**Work order:**
Reproduce the records below exactly as they are written.

Web page edit records:
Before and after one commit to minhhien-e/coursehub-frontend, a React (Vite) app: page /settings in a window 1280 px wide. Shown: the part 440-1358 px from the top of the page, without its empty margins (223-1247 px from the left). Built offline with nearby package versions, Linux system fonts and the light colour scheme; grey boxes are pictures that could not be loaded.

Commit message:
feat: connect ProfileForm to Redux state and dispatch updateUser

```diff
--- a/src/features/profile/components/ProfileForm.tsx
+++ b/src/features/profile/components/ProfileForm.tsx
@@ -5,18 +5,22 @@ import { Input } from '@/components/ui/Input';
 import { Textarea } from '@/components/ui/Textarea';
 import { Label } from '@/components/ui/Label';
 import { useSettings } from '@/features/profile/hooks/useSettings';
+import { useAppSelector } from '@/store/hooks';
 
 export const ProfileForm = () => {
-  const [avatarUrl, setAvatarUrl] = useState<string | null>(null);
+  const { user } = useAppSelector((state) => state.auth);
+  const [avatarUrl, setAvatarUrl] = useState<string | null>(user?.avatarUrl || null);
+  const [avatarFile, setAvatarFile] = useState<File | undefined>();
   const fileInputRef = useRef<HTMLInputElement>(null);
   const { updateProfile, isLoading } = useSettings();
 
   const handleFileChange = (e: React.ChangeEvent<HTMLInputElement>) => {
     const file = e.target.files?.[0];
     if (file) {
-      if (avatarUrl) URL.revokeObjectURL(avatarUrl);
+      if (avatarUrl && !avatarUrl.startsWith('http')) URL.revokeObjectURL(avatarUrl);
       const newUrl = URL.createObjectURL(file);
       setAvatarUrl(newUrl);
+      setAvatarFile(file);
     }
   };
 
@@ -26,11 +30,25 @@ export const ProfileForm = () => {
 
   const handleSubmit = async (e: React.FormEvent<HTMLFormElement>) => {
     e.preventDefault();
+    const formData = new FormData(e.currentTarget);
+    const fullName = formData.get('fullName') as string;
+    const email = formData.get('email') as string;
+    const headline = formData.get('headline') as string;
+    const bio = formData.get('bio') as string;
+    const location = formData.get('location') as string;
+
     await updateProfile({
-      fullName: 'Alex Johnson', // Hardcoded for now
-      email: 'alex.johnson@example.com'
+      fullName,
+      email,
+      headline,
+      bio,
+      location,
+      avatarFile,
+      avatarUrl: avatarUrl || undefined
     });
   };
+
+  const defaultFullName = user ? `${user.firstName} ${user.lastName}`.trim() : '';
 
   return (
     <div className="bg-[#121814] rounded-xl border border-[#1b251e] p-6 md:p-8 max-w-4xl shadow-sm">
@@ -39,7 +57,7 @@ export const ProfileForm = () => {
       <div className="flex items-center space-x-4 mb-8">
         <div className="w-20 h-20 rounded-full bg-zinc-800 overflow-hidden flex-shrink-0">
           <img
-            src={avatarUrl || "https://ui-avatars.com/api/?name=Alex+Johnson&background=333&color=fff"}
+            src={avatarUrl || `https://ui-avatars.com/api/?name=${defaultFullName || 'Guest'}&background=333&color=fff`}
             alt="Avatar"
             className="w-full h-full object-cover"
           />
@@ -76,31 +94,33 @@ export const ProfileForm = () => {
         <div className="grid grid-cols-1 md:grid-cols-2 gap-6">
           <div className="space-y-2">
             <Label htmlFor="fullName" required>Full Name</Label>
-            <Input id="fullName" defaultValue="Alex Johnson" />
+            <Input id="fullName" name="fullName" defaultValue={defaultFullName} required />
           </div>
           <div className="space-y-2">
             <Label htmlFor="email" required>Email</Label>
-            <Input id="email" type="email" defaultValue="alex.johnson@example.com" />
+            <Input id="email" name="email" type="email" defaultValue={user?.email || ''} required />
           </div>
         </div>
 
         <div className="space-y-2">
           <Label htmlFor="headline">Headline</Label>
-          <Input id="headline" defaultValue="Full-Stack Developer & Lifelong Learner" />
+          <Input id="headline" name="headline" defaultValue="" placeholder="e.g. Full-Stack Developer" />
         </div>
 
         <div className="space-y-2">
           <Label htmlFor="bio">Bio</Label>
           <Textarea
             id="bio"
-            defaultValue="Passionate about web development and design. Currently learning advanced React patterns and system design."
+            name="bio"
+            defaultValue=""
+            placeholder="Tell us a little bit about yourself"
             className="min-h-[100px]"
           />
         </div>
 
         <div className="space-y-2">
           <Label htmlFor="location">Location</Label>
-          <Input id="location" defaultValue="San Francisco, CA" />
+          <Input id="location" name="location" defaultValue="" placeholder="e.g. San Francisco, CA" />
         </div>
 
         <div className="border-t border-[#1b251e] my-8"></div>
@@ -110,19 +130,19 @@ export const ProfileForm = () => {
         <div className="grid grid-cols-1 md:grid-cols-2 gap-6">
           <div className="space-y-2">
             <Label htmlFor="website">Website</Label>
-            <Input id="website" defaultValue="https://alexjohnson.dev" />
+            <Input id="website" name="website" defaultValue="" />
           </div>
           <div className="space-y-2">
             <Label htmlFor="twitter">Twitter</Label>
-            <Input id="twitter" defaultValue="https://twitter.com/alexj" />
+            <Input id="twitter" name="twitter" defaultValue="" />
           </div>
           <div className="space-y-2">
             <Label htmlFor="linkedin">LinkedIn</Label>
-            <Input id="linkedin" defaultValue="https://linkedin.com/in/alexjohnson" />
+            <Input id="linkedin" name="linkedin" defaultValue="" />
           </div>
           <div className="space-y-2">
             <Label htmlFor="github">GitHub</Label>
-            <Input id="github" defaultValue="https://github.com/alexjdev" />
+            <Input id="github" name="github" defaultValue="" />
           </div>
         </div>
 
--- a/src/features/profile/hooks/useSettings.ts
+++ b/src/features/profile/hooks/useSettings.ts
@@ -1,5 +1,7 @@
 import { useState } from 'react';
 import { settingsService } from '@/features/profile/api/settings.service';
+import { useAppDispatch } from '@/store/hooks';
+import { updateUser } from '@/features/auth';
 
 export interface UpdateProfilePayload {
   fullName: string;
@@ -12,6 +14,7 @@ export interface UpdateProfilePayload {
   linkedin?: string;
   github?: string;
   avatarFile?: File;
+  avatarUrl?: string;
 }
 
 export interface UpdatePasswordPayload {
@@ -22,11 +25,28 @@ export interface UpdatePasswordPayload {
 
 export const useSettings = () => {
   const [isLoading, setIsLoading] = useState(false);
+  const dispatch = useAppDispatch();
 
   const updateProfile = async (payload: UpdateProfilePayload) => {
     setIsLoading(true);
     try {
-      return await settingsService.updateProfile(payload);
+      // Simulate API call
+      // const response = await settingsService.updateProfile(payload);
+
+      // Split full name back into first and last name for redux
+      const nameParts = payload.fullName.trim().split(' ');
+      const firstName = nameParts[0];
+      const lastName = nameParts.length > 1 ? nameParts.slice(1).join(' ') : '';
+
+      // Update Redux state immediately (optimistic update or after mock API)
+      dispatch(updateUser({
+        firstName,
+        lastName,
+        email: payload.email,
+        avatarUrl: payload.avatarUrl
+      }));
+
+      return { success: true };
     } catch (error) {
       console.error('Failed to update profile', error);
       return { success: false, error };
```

**Answer section:**
Before and after one commit to minhhien-e/coursehub-frontend, a React (Vite) app: page /settings in a window 1280 px wide. Shown: the part 440-1358 px from the top of the page, without its empty margins (223-1247 px from the left). Built offline with nearby package versions, Linux system fonts and the light colour scheme; grey boxes are pictures that could not be loaded.

Commit message:
feat: connect ProfileForm to Redux state and dispatch updateUser

```diff
--- a/src/features/profile/components/ProfileForm.tsx
+++ b/src/features/profile/components/ProfileForm.tsx
@@ -5,18 +5,22 @@ import { Input } from '@/components/ui/Input';
 import { Textarea } from '@/components/ui/Textarea';
 import { Label } from '@/components/ui/Label';
 import { useSettings } from '@/features/profile/hooks/useSettings';
+import { useAppSelector } from '@/store/hooks';
 
 export const ProfileForm = () => {
-  const [avatarUrl, setAvatarUrl] = useState<string | null>(null);
+  const { user } = useAppSelector((state) => state.auth);
+  const [avatarUrl, setAvatarUrl] = useState<string | null>(user?.avatarUrl || null);
+  const [avatarFile, setAvatarFile] = useState<File | undefined>();
   const fileInputRef = useRef<HTMLInputElement>(null);
   const { updateProfile, isLoading } = useSettings();
 
   const handleFileChange = (e: React.ChangeEvent<HTMLInputElement>) => {
     const file = e.target.files?.[0];
     if (file) {
-      if (avatarUrl) URL.revokeObjectURL(avatarUrl);
+      if (avatarUrl && !avatarUrl.startsWith('http')) URL.revokeObjectURL(avatarUrl);
       const newUrl = URL.createObjectURL(file);
       setAvatarUrl(newUrl);
+      setAvatarFile(file);
     }
   };
 
@@ -26,11 +30,25 @@ export const ProfileForm = () => {
 
   const handleSubmit = async (e: React.FormEvent<HTMLFormElement>) => {
     e.preventDefault();
+    const formData = new FormData(e.currentTarget);
+    const fullName = formData.get('fullName') as string;
+    const email = formData.get('email') as string;
+    const headline = formData.get('headline') as string;
+    const bio = formData.get('bio') as string;
+    const location = formData.get('location') as string;
+
     await updateProfile({
-      fullName: 'Alex Johnson', // Hardcoded for now
-      email: 'alex.johnson@example.com'
+      fullName,
+      email,
+      headline,
+      bio,
+      location,
+      avatarFile,
+      avatarUrl: avatarUrl || undefined
     });
   };
+
+  const defaultFullName = user ? `${user.firstName} ${user.lastName}`.trim() : '';
 
   return (
     <div className="bg-[#121814] rounded-xl border border-[#1b251e] p-6 md:p-8 max-w-4xl shadow-sm">
@@ -39,7 +57,7 @@ export const ProfileForm = () => {
       <div className="flex items-center space-x-4 mb-8">
         <div className="w-20 h-20 rounded-full bg-zinc-800 overflow-hidden flex-shrink-0">
           <img
-            src={avatarUrl || "https://ui-avatars.com/api/?name=Alex+Johnson&background=333&color=fff"}
+            src={avatarUrl || `https://ui-avatars.com/api/?name=${defaultFullName || 'Guest'}&background=333&color=fff`}
             alt="Avatar"
             className="w-full h-full object-cover"
           />
@@ -76,31 +94,33 @@ export const ProfileForm = () => {
         <div className="grid grid-cols-1 md:grid-cols-2 gap-6">
           <div className="space-y-2">
             <Label htmlFor="fullName" required>Full Name</Label>
-            <Input id="fullName" defaultValue="Alex Johnson" />
+            <Input id="fullName" name="fullName" defaultValue={defaultFullName} required />
           </div>
           <div className="space-y-2">
             <Label htmlFor="email" required>Email</Label>
-            <Input id="email" type="email" defaultValue="alex.johnson@example.com" />
+            <Input id="email" name="email" type="email" defaultValue={user?.email || ''} required />
           </div>
         </div>
 
         <div className="space-y-2">
           <Label htmlFor="headline">Headline</Label>
-          <Input id="headline" defaultValue="Full-Stack Developer & Lifelong Learner" />
+          <Input id="headline" name="headline" defaultValue="" placeholder="e.g. Full-Stack Developer" />
         </div>
 
         <div className="space-y-2">
           <Label htmlFor="bio">Bio</Label>
           <Textarea
             id="bio"
-            defaultValue="Passionate about web development and design. Currently learning advanced React patterns and system design."
+            name="bio"
+            defaultValue=""
+            placeholder="Tell us a little bit about yourself"
             className="min-h-[100px]"
           />
         </div>
 
         <div className="space-y-2">
           <Label htmlFor="location">Location</Label>
-          <Input id="location" defaultValue="San Francisco, CA" />
+          <Input id="location" name="location" defaultValue="" placeholder="e.g. San Francisco, CA" />
         </div>
 
         <div className="border-t border-[#1b251e] my-8"></div>
@@ -110,19 +130,19 @@ export const ProfileForm = () => {
         <div className="grid grid-cols-1 md:grid-cols-2 gap-6">
           <div className="space-y-2">
             <Label htmlFor="website">Website</Label>
-            <Input id="website" defaultValue="https://alexjohnson.dev" />
+            <Input id="website" name="website" defaultValue="" />
           </div>
           <div className="space-y-2">
             <Label htmlFor="twitter">Twitter</Label>
-            <Input id="twitter" defaultValue="https://twitter.com/alexj" />
+            <Input id="twitter" name="twitter" defaultValue="" />
           </div>
           <div className="space-y-2">
             <Label htmlFor="linkedin">LinkedIn</Label>
-            <Input id="linkedin" defaultValue="https://linkedin.com/in/alexjohnson" />
+            <Input id="linkedin" name="linkedin" defaultValue="" />
           </div>
           <div className="space-y-2">
             <Label htmlFor="github">GitHub</Label>
-            <Input id="github" defaultValue="https://github.com/alexjdev" />
+            <Input id="github" name="github" defaultValue="" />
           </div>
         </div>
 
--- a/src/features/profile/hooks/useSettings.ts
+++ b/src/features/profile/hooks/useSettings.ts
@@ -1,5 +1,7 @@
 import { useState } from 'react';
 import { settingsService } from '@/features/profile/api/settings.service';
+import { useAppDispatch } from '@/store/hooks';
+import { updateUser } from '@/features/auth';
 
 export interface UpdateProfilePayload {
   fullName: string;
@@ -12,6 +14,7 @@ export interface UpdateProfilePayload {
   linkedin?: string;
   github?: string;
   avatarFile?: File;
+  avatarUrl?: string;
 }
 
 export interface UpdatePasswordPayload {
@@ -22,11 +25,28 @@ export interface UpdatePasswordPayload {
 
 export const useSettings = () => {
   const [isLoading, setIsLoading] = useState(false);
+  const dispatch = useAppDispatch();
 
   const updateProfile = async (payload: UpdateProfilePayload) => {
     setIsLoading(true);
     try {
-      return await settingsService.updateProfile(payload);
+      // Simulate API call
+      // const response = await settingsService.updateProfile(payload);
+
+      // Split full name back into first and last name for redux
+      const nameParts = payload.fullName.trim().split(' ');
+      const firstName = nameParts[0];
+      const lastName = nameParts.length > 1 ? nameParts.slice(1).join(' ') : '';
+
+      // Update Redux state immediately (optimistic update or after mock API)
+      dispatch(updateUser({
+        firstName,
+        lastName,
+        email: payload.email,
+        avatarUrl: payload.avatarUrl
+      }));
+
+      return { success: true };
     } catch (error) {
       console.error('Failed to update profile', error);
       return { success: false, error };
```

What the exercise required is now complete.